AVAILABLE RECORDS.

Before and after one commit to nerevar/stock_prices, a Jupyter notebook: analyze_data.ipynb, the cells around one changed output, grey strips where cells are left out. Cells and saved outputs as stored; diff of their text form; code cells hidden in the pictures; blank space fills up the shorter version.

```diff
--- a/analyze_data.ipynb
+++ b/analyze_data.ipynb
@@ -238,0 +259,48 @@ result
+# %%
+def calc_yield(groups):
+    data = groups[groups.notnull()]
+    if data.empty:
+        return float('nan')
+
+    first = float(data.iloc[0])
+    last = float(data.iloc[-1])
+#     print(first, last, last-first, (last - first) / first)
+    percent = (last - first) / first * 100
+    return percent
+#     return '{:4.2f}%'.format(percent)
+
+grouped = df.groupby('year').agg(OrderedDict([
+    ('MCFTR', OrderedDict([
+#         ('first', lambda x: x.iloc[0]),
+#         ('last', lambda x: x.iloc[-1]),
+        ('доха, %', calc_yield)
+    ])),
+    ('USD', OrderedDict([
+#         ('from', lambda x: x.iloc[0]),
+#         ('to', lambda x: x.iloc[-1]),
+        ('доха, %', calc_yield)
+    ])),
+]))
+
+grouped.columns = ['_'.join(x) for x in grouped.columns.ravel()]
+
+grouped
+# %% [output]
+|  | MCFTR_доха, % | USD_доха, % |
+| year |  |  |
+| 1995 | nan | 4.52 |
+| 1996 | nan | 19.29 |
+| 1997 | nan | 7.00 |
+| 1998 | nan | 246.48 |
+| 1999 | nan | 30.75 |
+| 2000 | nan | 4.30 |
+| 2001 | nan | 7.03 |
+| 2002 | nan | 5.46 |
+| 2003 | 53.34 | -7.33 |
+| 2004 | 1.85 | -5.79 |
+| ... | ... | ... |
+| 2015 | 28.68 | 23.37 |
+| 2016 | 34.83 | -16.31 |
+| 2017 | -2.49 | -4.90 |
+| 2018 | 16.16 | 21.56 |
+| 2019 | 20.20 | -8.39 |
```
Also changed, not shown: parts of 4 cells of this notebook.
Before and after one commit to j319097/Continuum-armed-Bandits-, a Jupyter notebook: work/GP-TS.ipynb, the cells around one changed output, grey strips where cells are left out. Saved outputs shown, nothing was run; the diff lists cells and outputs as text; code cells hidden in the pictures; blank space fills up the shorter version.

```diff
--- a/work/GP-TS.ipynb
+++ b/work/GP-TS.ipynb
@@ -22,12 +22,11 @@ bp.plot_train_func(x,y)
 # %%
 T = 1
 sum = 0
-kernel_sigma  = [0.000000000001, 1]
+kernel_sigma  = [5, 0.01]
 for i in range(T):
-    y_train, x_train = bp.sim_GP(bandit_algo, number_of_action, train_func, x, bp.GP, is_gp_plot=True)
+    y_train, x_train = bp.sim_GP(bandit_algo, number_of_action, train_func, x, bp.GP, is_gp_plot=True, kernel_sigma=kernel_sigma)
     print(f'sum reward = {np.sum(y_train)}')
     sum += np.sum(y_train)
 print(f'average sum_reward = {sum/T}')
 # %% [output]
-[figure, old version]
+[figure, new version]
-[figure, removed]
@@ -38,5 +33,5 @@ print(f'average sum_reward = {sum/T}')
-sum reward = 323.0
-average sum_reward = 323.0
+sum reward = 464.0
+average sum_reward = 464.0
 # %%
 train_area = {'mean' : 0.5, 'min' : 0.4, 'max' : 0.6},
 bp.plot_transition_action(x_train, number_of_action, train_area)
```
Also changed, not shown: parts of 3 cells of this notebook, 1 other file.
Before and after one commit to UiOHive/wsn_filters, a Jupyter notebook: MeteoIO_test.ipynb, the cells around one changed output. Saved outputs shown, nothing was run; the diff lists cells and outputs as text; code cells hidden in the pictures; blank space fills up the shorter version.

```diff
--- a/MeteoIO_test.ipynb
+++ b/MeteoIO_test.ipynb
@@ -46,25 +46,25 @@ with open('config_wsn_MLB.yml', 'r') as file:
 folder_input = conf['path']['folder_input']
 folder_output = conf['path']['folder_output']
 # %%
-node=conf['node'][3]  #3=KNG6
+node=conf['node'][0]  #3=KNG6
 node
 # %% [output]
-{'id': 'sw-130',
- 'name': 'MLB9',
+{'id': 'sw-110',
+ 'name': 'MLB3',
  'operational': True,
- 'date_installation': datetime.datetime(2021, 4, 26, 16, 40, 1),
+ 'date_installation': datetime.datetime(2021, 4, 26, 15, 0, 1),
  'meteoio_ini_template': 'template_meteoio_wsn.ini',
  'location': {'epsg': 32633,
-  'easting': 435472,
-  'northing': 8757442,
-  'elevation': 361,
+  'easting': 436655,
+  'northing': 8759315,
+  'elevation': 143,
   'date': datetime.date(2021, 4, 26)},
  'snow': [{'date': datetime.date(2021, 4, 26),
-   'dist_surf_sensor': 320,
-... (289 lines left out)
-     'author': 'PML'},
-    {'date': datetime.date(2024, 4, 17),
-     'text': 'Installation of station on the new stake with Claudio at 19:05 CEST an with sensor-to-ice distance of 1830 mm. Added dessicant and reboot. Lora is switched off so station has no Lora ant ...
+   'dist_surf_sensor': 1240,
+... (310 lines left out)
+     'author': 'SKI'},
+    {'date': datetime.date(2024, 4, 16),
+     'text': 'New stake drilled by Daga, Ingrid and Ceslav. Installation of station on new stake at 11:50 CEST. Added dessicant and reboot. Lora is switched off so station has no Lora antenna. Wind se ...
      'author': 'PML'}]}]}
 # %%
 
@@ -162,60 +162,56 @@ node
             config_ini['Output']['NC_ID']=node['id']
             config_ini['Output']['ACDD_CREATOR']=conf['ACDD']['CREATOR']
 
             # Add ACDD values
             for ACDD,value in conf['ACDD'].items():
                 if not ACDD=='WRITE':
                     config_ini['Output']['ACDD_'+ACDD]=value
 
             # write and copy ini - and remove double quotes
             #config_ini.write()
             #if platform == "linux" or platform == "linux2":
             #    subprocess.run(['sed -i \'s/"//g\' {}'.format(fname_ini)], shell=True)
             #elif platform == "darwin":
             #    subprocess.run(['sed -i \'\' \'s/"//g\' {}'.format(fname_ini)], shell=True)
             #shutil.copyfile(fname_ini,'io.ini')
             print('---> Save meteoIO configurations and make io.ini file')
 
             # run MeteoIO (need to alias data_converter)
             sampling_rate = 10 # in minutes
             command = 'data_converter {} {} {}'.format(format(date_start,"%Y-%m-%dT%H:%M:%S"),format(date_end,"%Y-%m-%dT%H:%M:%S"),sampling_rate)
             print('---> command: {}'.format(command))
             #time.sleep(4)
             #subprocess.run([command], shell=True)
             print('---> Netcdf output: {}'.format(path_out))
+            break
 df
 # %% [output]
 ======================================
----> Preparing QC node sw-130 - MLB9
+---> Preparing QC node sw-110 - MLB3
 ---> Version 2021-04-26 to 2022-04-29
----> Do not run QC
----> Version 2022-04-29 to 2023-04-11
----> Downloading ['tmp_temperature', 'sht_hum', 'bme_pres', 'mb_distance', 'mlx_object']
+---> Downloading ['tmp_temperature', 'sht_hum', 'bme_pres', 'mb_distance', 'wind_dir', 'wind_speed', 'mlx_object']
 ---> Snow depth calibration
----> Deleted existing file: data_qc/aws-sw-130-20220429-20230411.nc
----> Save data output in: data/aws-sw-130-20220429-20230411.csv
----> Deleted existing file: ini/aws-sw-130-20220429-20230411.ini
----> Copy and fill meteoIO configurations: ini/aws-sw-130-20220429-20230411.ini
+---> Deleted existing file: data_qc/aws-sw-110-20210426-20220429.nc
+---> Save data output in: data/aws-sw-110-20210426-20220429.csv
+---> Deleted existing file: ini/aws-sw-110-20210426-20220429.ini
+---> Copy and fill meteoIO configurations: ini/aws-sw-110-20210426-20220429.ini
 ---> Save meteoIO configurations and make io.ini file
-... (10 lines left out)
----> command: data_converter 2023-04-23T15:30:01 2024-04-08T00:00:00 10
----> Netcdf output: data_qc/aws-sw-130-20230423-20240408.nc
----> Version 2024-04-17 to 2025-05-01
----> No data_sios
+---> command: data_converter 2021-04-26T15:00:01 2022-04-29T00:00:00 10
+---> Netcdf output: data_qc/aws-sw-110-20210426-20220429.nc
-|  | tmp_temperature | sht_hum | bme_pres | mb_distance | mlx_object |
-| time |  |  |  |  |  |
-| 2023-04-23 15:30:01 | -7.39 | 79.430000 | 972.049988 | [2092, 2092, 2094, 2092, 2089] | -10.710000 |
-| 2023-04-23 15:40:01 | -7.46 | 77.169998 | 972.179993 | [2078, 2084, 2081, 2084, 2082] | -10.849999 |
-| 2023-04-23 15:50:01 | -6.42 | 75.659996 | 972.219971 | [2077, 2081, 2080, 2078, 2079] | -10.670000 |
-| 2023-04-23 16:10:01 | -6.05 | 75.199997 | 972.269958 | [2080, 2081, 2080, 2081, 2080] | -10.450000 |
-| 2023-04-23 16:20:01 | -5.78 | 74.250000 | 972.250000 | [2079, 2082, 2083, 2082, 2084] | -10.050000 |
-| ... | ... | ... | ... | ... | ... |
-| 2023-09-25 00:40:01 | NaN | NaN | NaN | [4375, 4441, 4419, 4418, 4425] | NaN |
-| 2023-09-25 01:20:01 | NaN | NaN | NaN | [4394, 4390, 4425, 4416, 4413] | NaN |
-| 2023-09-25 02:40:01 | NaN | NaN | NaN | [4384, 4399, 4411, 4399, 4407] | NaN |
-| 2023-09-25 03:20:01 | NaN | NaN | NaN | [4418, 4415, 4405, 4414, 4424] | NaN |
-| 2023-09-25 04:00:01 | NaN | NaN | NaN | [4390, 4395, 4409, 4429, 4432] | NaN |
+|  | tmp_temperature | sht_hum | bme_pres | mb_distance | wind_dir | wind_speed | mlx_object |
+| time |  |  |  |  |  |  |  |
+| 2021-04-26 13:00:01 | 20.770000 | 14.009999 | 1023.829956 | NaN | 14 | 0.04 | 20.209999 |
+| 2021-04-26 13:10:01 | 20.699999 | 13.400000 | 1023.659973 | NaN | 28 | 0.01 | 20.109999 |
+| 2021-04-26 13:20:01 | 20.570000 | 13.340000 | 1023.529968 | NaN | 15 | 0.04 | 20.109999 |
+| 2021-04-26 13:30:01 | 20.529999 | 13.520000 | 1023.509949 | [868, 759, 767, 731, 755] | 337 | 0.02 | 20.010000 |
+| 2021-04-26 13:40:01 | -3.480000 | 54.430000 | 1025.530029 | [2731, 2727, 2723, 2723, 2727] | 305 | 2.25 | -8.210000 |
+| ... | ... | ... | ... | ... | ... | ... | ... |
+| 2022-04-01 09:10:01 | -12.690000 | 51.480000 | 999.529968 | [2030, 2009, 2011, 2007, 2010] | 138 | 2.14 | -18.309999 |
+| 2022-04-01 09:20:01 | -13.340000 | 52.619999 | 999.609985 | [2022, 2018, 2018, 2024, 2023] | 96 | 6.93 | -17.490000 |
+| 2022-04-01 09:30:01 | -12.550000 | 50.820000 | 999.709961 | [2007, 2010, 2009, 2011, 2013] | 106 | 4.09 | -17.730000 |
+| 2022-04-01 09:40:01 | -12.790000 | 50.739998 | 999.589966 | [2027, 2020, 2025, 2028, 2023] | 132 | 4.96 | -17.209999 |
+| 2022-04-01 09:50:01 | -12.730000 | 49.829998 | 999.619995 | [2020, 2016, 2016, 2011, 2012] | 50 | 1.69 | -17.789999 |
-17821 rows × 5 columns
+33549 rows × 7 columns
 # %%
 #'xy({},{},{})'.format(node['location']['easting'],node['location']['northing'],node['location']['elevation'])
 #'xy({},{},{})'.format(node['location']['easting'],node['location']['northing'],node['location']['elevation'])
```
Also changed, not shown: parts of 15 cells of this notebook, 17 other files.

PROBLEM.
Among the records above, find each line holding "percent" and list it.

EXERCISE SOLUTION.
+    percent = (last - first) / first * 100
+    return percent
+#     return '{:4.2f}%'.format(percent)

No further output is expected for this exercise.